Editorial: Ann R Coll Surg Engl
Lau KK, Utukuri MM, Ramachandran M, Jones DH.
INTRODUCTION: There is increasing evidence that the anaemia of surgery is not iron deficient and is, therefore, unresponsive to iron supplementation. Oral iron is best avoided postoperatively, particularly in children, due to its dose-dependent side effects. We undertook a national survey of major paediatric orthopaedic surgical units in the UK to investigate the current management of postoperative anaemia with particular reference to iron supplementation. MATERIALS AND METHODS: Middle-grade doctors and charge nurses at 23 major paediatric orthopaedic units in the UK were contacted by telephone and a structured questionnaire was used to determine the management of postoperative anaemia in major hip, pelvic and spinal surgery.
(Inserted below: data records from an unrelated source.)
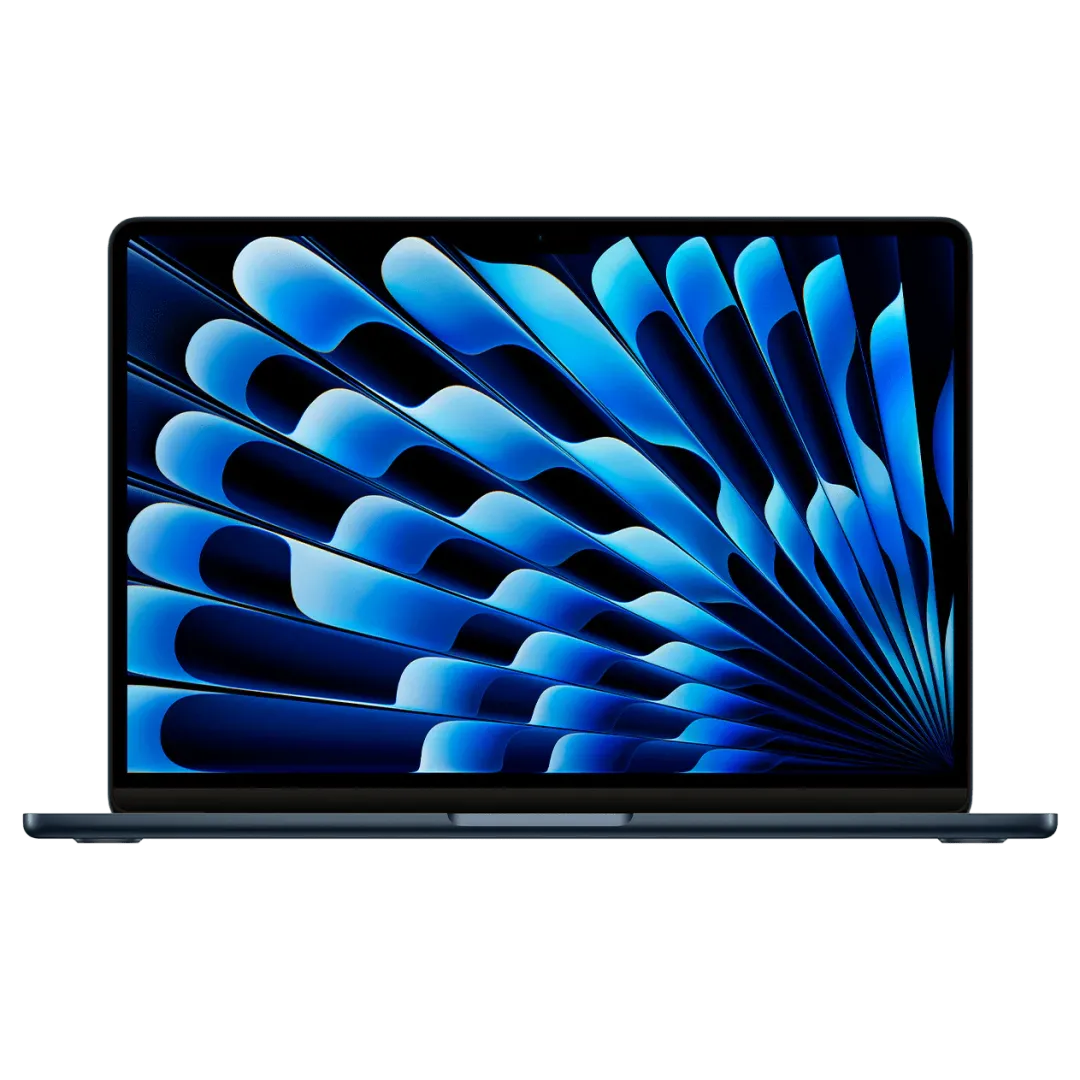
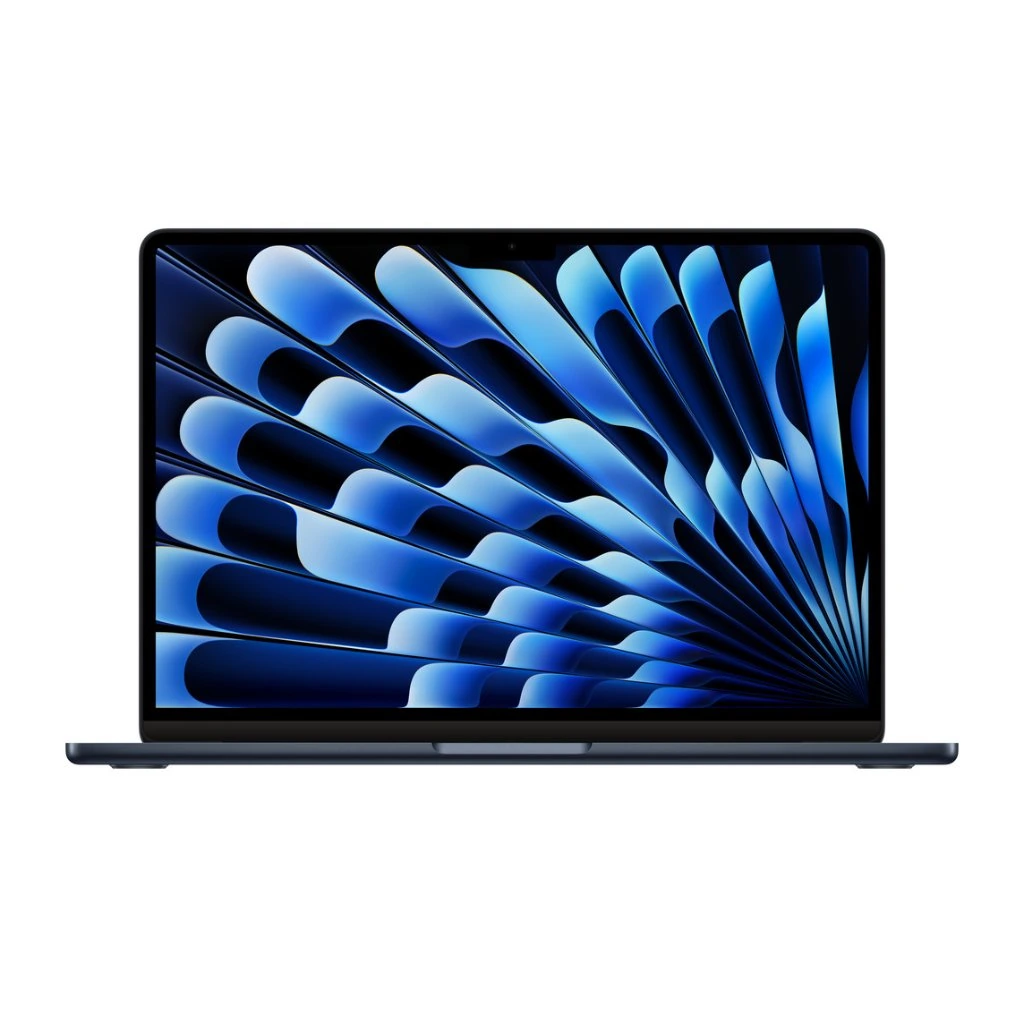
feat(products): integrate remaining 11 authentic product photos from user and update mockData

diff --git a/src/data/mockData.ts b/src/data/mockData.ts
@@ -465,7 +465,7 @@ export const PRODUCTS: Product[] = [
     rating: 4.85,
     reviewsCount: 76,
     images: [
-      '/products/prod-011.webp?v=4',
+      '/products/prod-011.webp?v=5',
     ],
     categoryId: 'cat-appliances',
     categoryName: 'Maishiy texnika',
@@ -528,11 +528,11 @@ export const PRODUCTS: Product[] = [
     rating: 5.0,
     reviewsCount: 164,
     images: [
-      '/products/prod-013.webp?v=4',
-      '/products/prod-013-starlight.webp?v=4',
-      '/products/prod-013-spacegray.webp?v=4',
-      '/products/prod-013-silver.webp?v=4',
-      '/products/prod-013-side.webp?v=4',
+      '/products/prod-013.webp?v=5',
+      '/products/prod-013-starlight.webp?v=5',
+      '/products/prod-013-spacegray.webp?v=5',
+      '/products/prod-013-silver.webp?v=5',
+      '/products/prod-013-side.webp?v=5',
     ],
     categoryId: 'cat-computers',
     categoryName: 'Noutbuk va kompyuterlar',
@@ -551,10 +551,10 @@ export const PRODUCTS: Product[] = [
       'Doimiy xotira': '512 GB SSD',
     },
     description: 'Yupqa, yengil va nihoyatda tezkor Apple MacBook Air M3. Talabalar, dasturchilar va dizaynerlar uchun eng ideal noutbuk.',    colors: [
-      { name: 'Midnight', hex: '#1C2530', image: '/products/prod-013.webp?v=4' },
-      { name: 'Starlight', hex: '#EDE6DB', image: '/products/prod-013-starlight.webp?v=4' },
-      { name: 'Space Gray', hex: '#7D7E80', image: '/products/prod-013-spacegray.webp?v=4' },
-      { name: 'Silver', hex: '#E3E4E5', image: '/products/prod-013-silver.webp?v=4' },
+      { name: 'Midnight', hex: '#1C2530', image: '/products/prod-013.webp?v=5' },
+      { name: 'Starlight', hex: '#EDE6DB', image: '/products/prod-013-starlight.webp?v=5' },
+      { name: 'Space Gray', hex: '#7D7E80', image: '/products/prod-013-spacegray.webp?v=5' },
+      { name: 'Silver', hex: '#E3E4E5', image: '/products/prod-013-silver.webp?v=5' },
     ],
     deliveryDays: 1,
   },
@@ -569,8 +569,7 @@ export const PRODUCTS: Product[] = [
     rating: 4.9,
     reviewsCount: 92,
     images: [
-      '/products/prod-014-infographic.webp?v=4',
-      '/products/prod-014.webp?v=4',
+      '/products/prod-014.webp?v=5',
     ],
     categoryId: 'cat-computers',
     categoryName: 'Noutbuk va kompyuterlar',
@@ -634,7 +633,7 @@ export const PRODUCTS: Product[] = [
     rating: 4.65,
     reviewsCount: 78,
     images: [
-      '/products/prod-016.webp?v=4',
+      '/products/prod-016.webp?v=5',
     ],
     categoryId: 'cat-computers',
     categoryName: 'Noutbuk va kompyuterlar',
@@ -706,7 +705,7 @@ export const PRODUCTS: Product[] = [
     rating: 4.9,
     reviewsCount: 74,
     images: [
-      '/products/prod-018.webp?v=4',
+      '/products/prod-018.webp?v=5',
     ],
     categoryId: 'cat-beauty',
     categoryName: 'Goʻzallik va parvarish',
@@ -736,7 +735,7 @@ export const PRODUCTS: Product[] = [
     rating: 4.85,
     reviewsCount: 135,
     images: [
-      '/products/prod-019.webp?v=4',
+      '/products/prod-019.webp?v=5',
     ],
     categoryId: 'cat-beauty',
     categoryName: 'Goʻzallik va parvarish',
@@ -830,8 +829,7 @@ export const PRODUCTS: Product[] = [
     rating: 4.8,
     reviewsCount: 114,
     images: [
-      '/products/prod-022-infographic.webp?v=4',
-      '/products/prod-022.webp?v=4',
+      '/products/prod-022.webp?v=5',
     ],
     categoryId: 'cat-auto',
     categoryName: 'Avtomobil jihozlari',
@@ -862,7 +860,7 @@ export const PRODUCTS: Product[] = [
     rating: 4.75,
     reviewsCount: 89,
     images: [
-      '/products/prod-023.webp?v=4',
+      '/products/prod-023.webp?v=5',
     ],
     categoryId: 'cat-auto',
     categoryName: 'Avtomobil jihozlari',
@@ -893,7 +891,7 @@ export const PRODUCTS: Product[] = [
     rating: 4.8,
     reviewsCount: 167,
     images: [
-      '/products/prod-024.webp?v=4',
+      '/products/prod-024.webp?v=5',
     ],
     categoryId: 'cat-auto',
     categoryName: 'Avtomobil jihozlari',
@@ -956,7 +954,7 @@ export const PRODUCTS: Product[] = [
     rating: 4.8,
     reviewsCount: 88,
     images: [
-      '/products/prod-026.webp?v=4',
+      '/products/prod-026.webp?v=5',
     ],
     categoryId: 'cat-home',
     categoryName: 'Uy-roʻzgʻor buyumlari',
@@ -986,7 +984,7 @@ export const PRODUCTS: Product[] = [
     rating: 4.85,
     reviewsCount: 165,
     images: [
-      '/products/prod-027.webp?v=4',
+      '/products/prod-027.webp?v=5',
     ],
     categoryId: 'cat-home',
     categoryName: 'Uy-roʻzgʻor buyumlari',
RESULTS: Only one (4.3%) of the units surveyed had a formally established protocol for the management of postoperative anaemia. Only 10 out of 23 units (43.5%) did not routinely prescribe iron postoperatively. Of the remaining units, 11 commenced iron based on the postoperative haemoglobin level while only 2 used iron supplementation after investigation of serum haematinics for iron deficiency. One unit used erythropoietin in the treatment of postoperative anaemia. CONCLUSIONS: Iron supplementation continues to be used in major paediatric orthopaedic surgery in the treatment of postoperative anaemia in the absence of iron deficiency. Given the current available evidence, we call for an end to the practice of routine iron supplementation for postoperative anaemia following major paediatric orthopaedic surgery in the UK